‘We’re dramatically improving our understanding of new technology and are also thinking hard with others about the ethical issues arising in the use of new weapons—key questions of human control and the new “baked-in” risks and opportunities of high-tech weapons and AI.’

Any new weapon must still be designed with the ability to comply with international humanitarian law.

But, Slim asked, would humans always retain command and control of such weapons?

‘Will AI technology remain a weapon in the strict sense or become a deep-learning non-human combatant with ethical expertise and responsibility of its own?’

Weapons technology was moving extremely fast but weapons diplomacy was moving extremely slowly. ‘Alarmingly, but not surprisingly, the hot new arms race is accompanied by a negotiations freeze as several states want to get ahead before negotiating.’

Now, wars can last for decades with violence ebbing and flowing across a country, damaging health facilities, water and wastewater systems, schools and businesses, and leaving millions living in run-down areas. The ICRC has had to develop a combination of urgent relief and much longer term humanitarian investments.

‘In one place we need to truck in clean water and food. In another place, we need to repair electricity substations and high-voltage power lines, or maintain massive water-purification plants and miles of complicated urban water pipes. We are repairing schools, upgrading prisons and hospitals, and paying for health staff and water authority engineers.’

The World Bank and others were now funding this work in areas where people risked being ‘left behind’.

Millions of people in places like Mali, Somalia, Afghanistan, Myanmar and the Philippines lived the ‘double vulnerability’ of conflict and climate shocks. ‘We cannot just give people things that restore their former lives. We have to work with them to support their efforts at climate mitigation and climate adaptation.’

Slim said humanitarian assistance in armed conflict was learning fast from work in disaster risk reduction, and here the Australian Red Cross and many Asian states were experts.

Another big change was in the way assistance was provided. Western humanitarian action had deeply colonial traits from when it followed imperial power and had been dominated by the idea that ‘we help you’, Slim said.

Now people affected by conflict wanted to take the lead in the humanitarian response and that was an approach championed by the Australian Red Cross.

Finally, Slim said, it was vital to embed humanity in the hearts and minds of warriors and politicians. The Geneva Conventions recognised a state’s right to win in war. The principle of ‘military necessity’ ran alongside the principle of humanity to guarantee that victory had value alongside compassion.

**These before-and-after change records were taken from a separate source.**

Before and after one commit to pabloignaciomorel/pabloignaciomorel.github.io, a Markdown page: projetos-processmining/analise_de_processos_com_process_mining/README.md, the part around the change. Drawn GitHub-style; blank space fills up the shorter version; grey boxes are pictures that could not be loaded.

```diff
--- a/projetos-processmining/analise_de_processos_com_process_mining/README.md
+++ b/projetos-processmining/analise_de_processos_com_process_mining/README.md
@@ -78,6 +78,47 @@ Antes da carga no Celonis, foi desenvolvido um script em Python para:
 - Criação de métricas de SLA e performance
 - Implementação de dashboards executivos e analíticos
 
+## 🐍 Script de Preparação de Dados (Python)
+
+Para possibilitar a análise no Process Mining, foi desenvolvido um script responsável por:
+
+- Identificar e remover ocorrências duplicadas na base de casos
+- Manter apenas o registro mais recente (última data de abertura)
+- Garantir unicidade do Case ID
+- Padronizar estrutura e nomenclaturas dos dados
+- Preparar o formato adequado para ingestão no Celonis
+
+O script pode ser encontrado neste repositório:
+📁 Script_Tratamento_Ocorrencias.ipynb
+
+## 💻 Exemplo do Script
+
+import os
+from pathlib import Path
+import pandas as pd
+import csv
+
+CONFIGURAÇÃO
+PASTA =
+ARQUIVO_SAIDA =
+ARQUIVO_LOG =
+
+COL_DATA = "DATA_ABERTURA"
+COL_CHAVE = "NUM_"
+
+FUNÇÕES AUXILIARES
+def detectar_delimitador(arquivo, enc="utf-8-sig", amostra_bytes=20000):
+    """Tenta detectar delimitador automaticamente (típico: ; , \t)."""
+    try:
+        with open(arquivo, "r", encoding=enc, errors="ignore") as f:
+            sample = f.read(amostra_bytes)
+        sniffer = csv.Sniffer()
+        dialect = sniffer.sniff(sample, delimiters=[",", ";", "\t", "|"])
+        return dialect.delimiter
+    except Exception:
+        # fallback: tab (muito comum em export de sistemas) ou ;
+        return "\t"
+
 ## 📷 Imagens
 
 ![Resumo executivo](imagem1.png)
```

Australia had a good record of holding both values in recent military engagements, and much of that success turned on the determined cultivation of operational virtues and ethical culture in its armed forces.

Virtue and character were the best generators of judgement, Slim said, and humanity needed to be imbibed and believed as a virtue in war.

This battlefield virtue was painful in that it must be based in a deep double conviction that humanity was right and that winning was right, and the knowledge that those beliefs would not completely overlap.

‘Sometimes it will be infuriating that you could not strike a dangerous enemy because too many civilians would have been hurt in the process’, Slim said. ‘Sometimes it’s painful that you had to strike and many civilians were hurt in the process.’

Politicians and military personnel were asked to make difficult decisions and military culture must be shaped to develop the virtue of humanity as part of warfighting, he said.

‘In this, Australian military training and reflection is some of the best in the world and has informed and improved the ICRC’s own understanding of how to develop the virtue of humanity in military forces.’